- _TRY IT_
A complete answer lists every line of the entries below where the string "dados" appears.

- _LISTED ENTRIES_
-- -- --
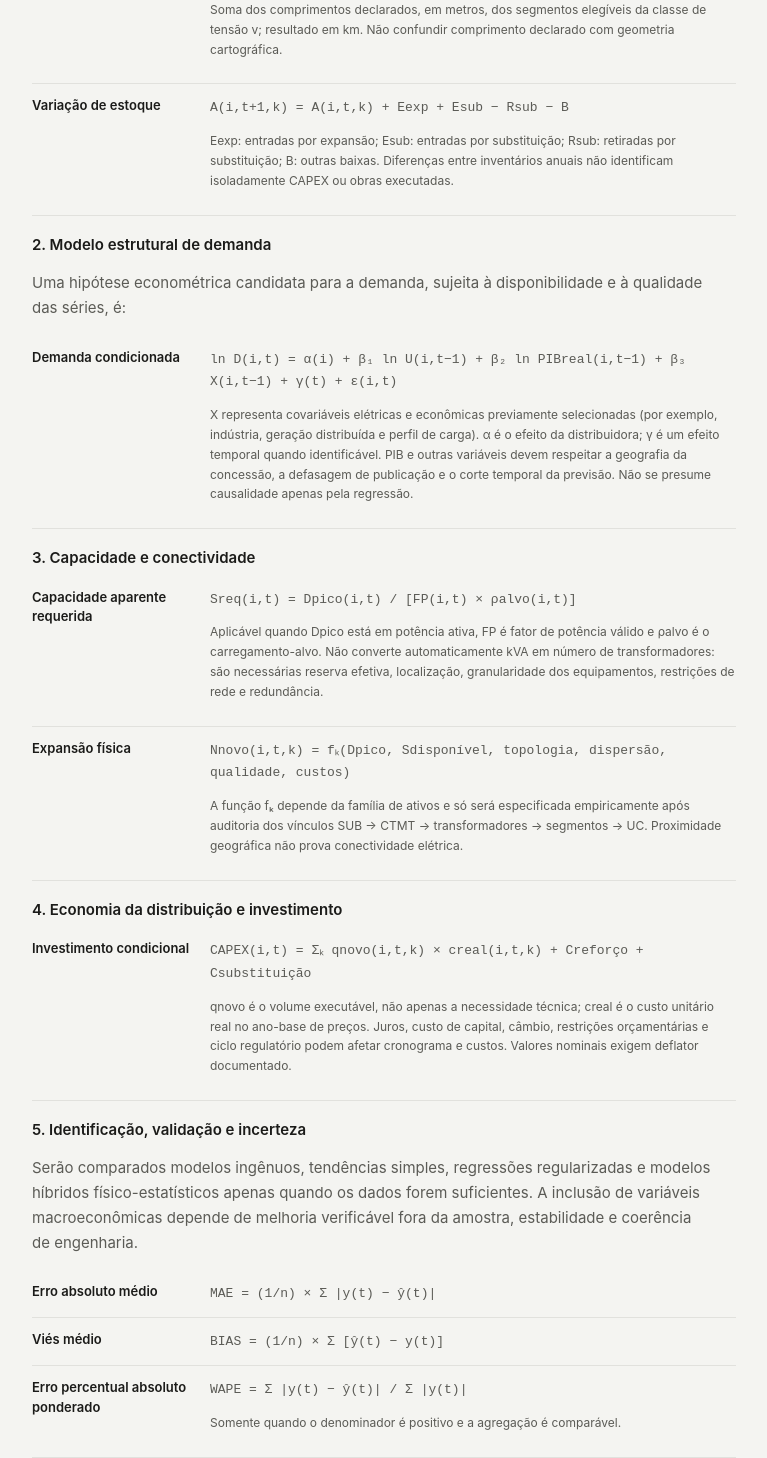
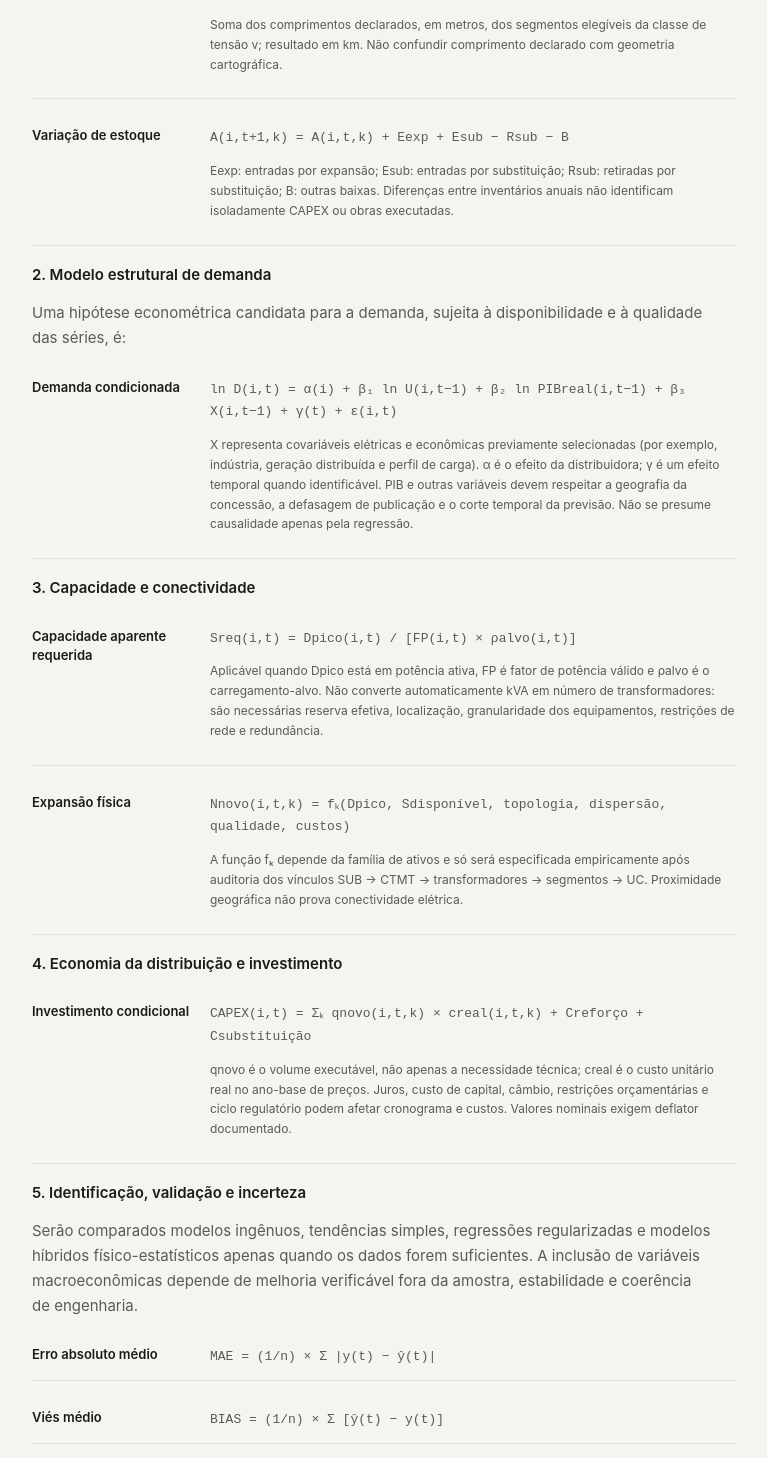
Before and after one commit to artelias/BDGD, a Next.js app in the folder nucleo-dados-bdgd/web/: page /metodologia in a window 1280 px wide. Shown: the part 10412-11870 px from the top of the page, without its empty margins (512-1279 px from the left). Built offline with nearby package versions, Linux system fonts and the light colour scheme.

Commit message:
fix(a11y): envolver termos de modelagem matemática em listas de definição válidas

```diff
--- a/nucleo-dados-bdgd/web/src/components/pages/Metodologia.tsx
+++ b/nucleo-dados-bdgd/web/src/components/pages/Metodologia.tsx
@@ -220,22 +220,22 @@ function MetodologiaReady({ ds }: { ds: Dataset }) {
             <p>Especificação científica do Motor de Expansão Elétrica. As expressões de inventário abaixo descrevem os cálculos físicos; as equações preditivas são <b>hipóteses de modelagem, ainda não estimadas ou validadas</b>. Nenhum coeficiente, elasticidade, intervalo de previsão ou CAPEX projetado está disponível nesta versão.</p>
             <h3>1. Definições e observações</h3>
             <p>Seja <span className="mono">i</span> uma distribuidora com perímetro territorial comparável, <span className="mono">t</span> o ano e <span className="mono">k</span> o conceito de ativo. <span className="mono">A(i,t,k)</span> é o estoque físico, <span className="mono">U(i,t)</span> o número de unidades consumidoras, <span className="mono">D(i,t)</span> a demanda máxima coincidente, <span className="mono">S(i,t)</span> a capacidade instalada e <span className="mono">L(i,t)</span> a extensão de rede.</p>
-            <div className={s.rule}><dt>Inventário de equipamentos</dt><dd><code>A(i,t,k) = Σ 1[TUC(e) = k]</code><p className="caption">Soma sobre equipamentos elegíveis, dentro de DIST e ano. A instalação UN* correspondente não é novamente somada como outro equipamento.</p></dd></div>
-            <div className={s.rule}><dt>Extensão da rede</dt><dd><code>L(i,t,v) = (1 / 1000) × Σ COMP(s)</code><p className="caption">Soma dos comprimentos declarados, em metros, dos segmentos elegíveis da classe de tensão v; resultado em km. Não confundir comprimento declarado com geometria cartográfica.</p></dd></div>
-            <div className={s.rule}><dt>Variação de estoque</dt><dd><code>A(i,t+1,k) = A(i,t,k) + Eexp + Esub − Rsub − B</code><p className="caption">Eexp: entradas por expansão; Esub: entradas por substituição; Rsub: retiradas por substituição; B: outras baixas. Diferenças entre inventários anuais não identificam isoladamente CAPEX ou obras executadas.</p></dd></div>
+            <dl className={s.rule}><dt>Inventário de equipamentos</dt><dd><code>A(i,t,k) = Σ 1[TUC(e) = k]</code><p className="caption">Soma sobre equipamentos elegíveis, dentro de DIST e ano. A instalação UN* correspondente não é novamente somada como outro equipamento.</p></dd></dl>
+            <dl className={s.rule}><dt>Extensão da rede</dt><dd><code>L(i,t,v) = (1 / 1000) × Σ COMP(s)</code><p className="caption">Soma dos comprimentos declarados, em metros, dos segmentos elegíveis da classe de tensão v; resultado em km. Não confundir comprimento declarado com geometria cartográfica.</p></dd></dl>
+            <dl className={s.rule}><dt>Variação de estoque</dt><dd><code>A(i,t+1,k) = A(i,t,k) + Eexp + Esub − Rsub − B</code><p className="caption">Eexp: entradas por expansão; Esub: entradas por substituição; Rsub: retiradas por substituição; B: outras baixas. Diferenças entre inventários anuais não identificam isoladamente CAPEX ou obras executadas.</p></dd></dl>
             <h3>2. Modelo estrutural de demanda</h3>
             <p>Uma hipótese econométrica candidata para a demanda, sujeita à disponibilidade e à qualidade das séries, é:</p>
-            <div className={s.rule}><dt>Demanda condicionada</dt><dd><code>ln D(i,t) = α(i) + β₁ ln U(i,t−1) + β₂ ln PIBreal(i,t−1) + β₃ X(i,t−1) + γ(t) + ε(i,t)</code><p className="caption">X representa covariáveis elétricas e econômicas previamente selecionadas (por exemplo, indústria, geração distribuída e perfil de carga). α é o efeito da distribuidora; γ é um efeito temporal quando identificável. PIB e outras variáveis devem respeitar a geografia da concessão, a defasagem de publicação e o corte temporal da previsão. Não se presume causalidade apenas pela regressão.</p></dd></div>
+            <dl className={s.rule}><dt>Demanda condicionada</dt><dd><code>ln D(i,t) = α(i) + β₁ ln U(i,t−1) + β₂ ln PIBreal(i,t−1) + β₃ X(i,t−1) + γ(t) + ε(i,t)</code><p className="caption">X representa covariáveis elétricas e econômicas previamente selecionadas (por exemplo, indústria, geração distribuída e perfil de carga). α é o efeito da distribuidora; γ é um efeito temporal quando identificável. PIB e outras variáveis devem respeitar a geografia da concessão, a defasagem de publicação e o corte temporal da previsão. Não se presume causalidade apenas pela regressão.</p></dd></dl>
             <h3>3. Capacidade e conectividade</h3>
-            <div className={s.rule}><dt>Capacidade aparente requerida</dt><dd><code>Sreq(i,t) = Dpico(i,t) / [FP(i,t) × ρalvo(i,t)]</code><p className="caption">Aplicável quando Dpico está em potência ativa, FP é fator de potência válido e ρalvo é o carregamento-alvo. Não converte automaticamente kVA em número de transformadores: são necessárias reserva efetiva, localização, granularidade dos equipamentos, restrições de rede e redundância.</p></dd></div>
-            <div className={s.rule}><dt>Expansão física</dt><dd><code>Nnovo(i,t,k) = fₖ(Dpico, Sdisponível, topologia, dispersão, qualidade, custos)</code><p className="caption">A função fₖ depende da família de ativos e só será especificada empiricamente após auditoria dos vínculos SUB → CTMT → transformadores → segmentos → UC. Proximidade geográfica não prova conectividade elétrica.</p></dd></div>
+            <dl className={s.rule}><dt>Capacidade aparente requerida</dt><dd><code>Sreq(i,t) = Dpico(i,t) / [FP(i,t) × ρalvo(i,t)]</code><p className="caption">Aplicável quando Dpico está em potência ativa, FP é fator de potência válido e ρalvo é o carregamento-alvo. Não converte automaticamente kVA em número de transformadores: são necessárias reserva efetiva, localização, granularidade dos equipamentos, restrições de rede e redundância.</p></dd></dl>
+            <dl className={s.rule}><dt>Expansão física</dt><dd><code>Nnovo(i,t,k) = fₖ(Dpico, Sdisponível, topologia, dispersão, qualidade, custos)</code><p className="caption">A função fₖ depende da família de ativos e só será especificada empiricamente após auditoria dos vínculos SUB → CTMT → transformadores → segmentos → UC. Proximidade geográfica não prova conectividade elétrica.</p></dd></dl>
             <h3>4. Economia da distribuição e investimento</h3>
-            <div className={s.rule}><dt>Investimento condicional</dt><dd><code>CAPEX(i,t) = Σₖ qnovo(i,t,k) × creal(i,t,k) + Creforço + Csubstituição</code><p className="caption">qnovo é o volume executável, não apenas a necessidade técnica; creal é o custo unitário real no ano-base de preços. Juros, custo de capital, câmbio, restrições orçamentárias e ciclo regulatório podem afetar cronograma e custos. Valores nominais exigem deflator documentado.</p></dd></div>
+            <dl className={s.rule}><dt>Investimento condicional</dt><dd><code>CAPEX(i,t) = Σₖ qnovo(i,t,k) × creal(i,t,k) + Creforço + Csubstituição</code><p className="caption">qnovo é o volume executável, não apenas a necessidade técnica; creal é o custo unitário real no ano-base de preços. Juros, custo de capital, câmbio, restrições orçamentárias e ciclo regulatório podem afetar cronograma e custos. Valores nominais exigem deflator documentado.</p></dd></dl>
             <h3>5. Identificação, validação e incerteza</h3>
             <p>Serão comparados modelos ingênuos, tendências simples, regressões regularizadas e modelos híbridos físico-estatísticos apenas quando os dados forem suficientes. A inclusão de variáveis macroeconômicas depende de melhoria verificável fora da amostra, estabilidade e coerência de engenharia.</p>
-            <div className={s.rule}><dt>Erro absoluto médio</dt><dd><code>MAE = (1/n) × Σ |y(t) − ŷ(t)|</code></dd></div>
-            <div className={s.rule}><dt>Viés médio</dt><dd><code>BIAS = (1/n) × Σ [ŷ(t) − y(t)]</code></dd></div>
-            <div className={s.rule}><dt>Erro percentual absoluto ponderado</dt><dd><code>WAPE = Σ |y(t) − ŷ(t)| / Σ |y(t)|</code><p className="caption">Somente quando o denominador é positivo e a agregação é comparável.</p></dd></div>
+            <dl className={s.rule}><dt>Erro absoluto médio</dt><dd><code>MAE = (1/n) × Σ |y(t) − ŷ(t)|</code></dd></dl>
+            <dl className={s.rule}><dt>Viés médio</dt><dd><code>BIAS = (1/n) × Σ [ŷ(t) − y(t)]</code></dd></dl>
+            <dl className={s.rule}><dt>Erro percentual absoluto ponderado</dt><dd><code>WAPE = Σ |y(t) − ŷ(t)| / Σ |y(t)|</code><p className="caption">Somente quando o denominador é positivo e a agregação é comparável.</p></dd></dl>
             <p>O protocolo prevê validação com origem temporal móvel, comparação contra baselines, análise de resíduos e sensibilidade. Com somente quatro competências anuais (2022–2025), e históricos ainda não homologados, <b>não é possível afirmar desempenho robusto para horizontes longos nem calibrar intervalos probabilísticos confiáveis</b>. Cenários econômicos futuros serão rotulados como simulações condicionais, não previsões validadas.</p>
             <h3>6. Incorporações e perímetros históricos</h3>
             <p>As séries de EPB devem considerar a sucessão EPB/EBO (2023), e as de EMR a sucessão EMG/ENF (2022). A reconstrução em perímetro comparável exige prova de não sobreposição dos GDBs e reconciliação por métrica. No ano de transição, não se somam automaticamente arquivos que já possam incluir a incorporada. Ausências e rupturas são N/D, jamais zero presumido.</p>
```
-- -- --
- _ANSWER TO THIS EXERCISE_
Before and after one commit to artelias/BDGD, a Next.js app in the folder nucleo-dados-bdgd/web/: page /metodologia in a window 1280 px wide. Shown: the part 10412-11870 px from the top of the page, without its empty margins (512-1279 px from the left). Built offline with nearby package versions, Linux system fonts and the light colour scheme.
--- a/nucleo-dados-bdgd/web/src/components/pages/Metodologia.tsx
+++ b/nucleo-dados-bdgd/web/src/components/pages/Metodologia.tsx
             <p>Serão comparados modelos ingênuos, tendências simples, regressões regularizadas e modelos híbridos físico-estatísticos apenas quando os dados forem suficientes. A inclusão de variáveis macroeconômicas depende de melhoria verificável fora da amostra, estabilidade e coerência de engenharia.</p>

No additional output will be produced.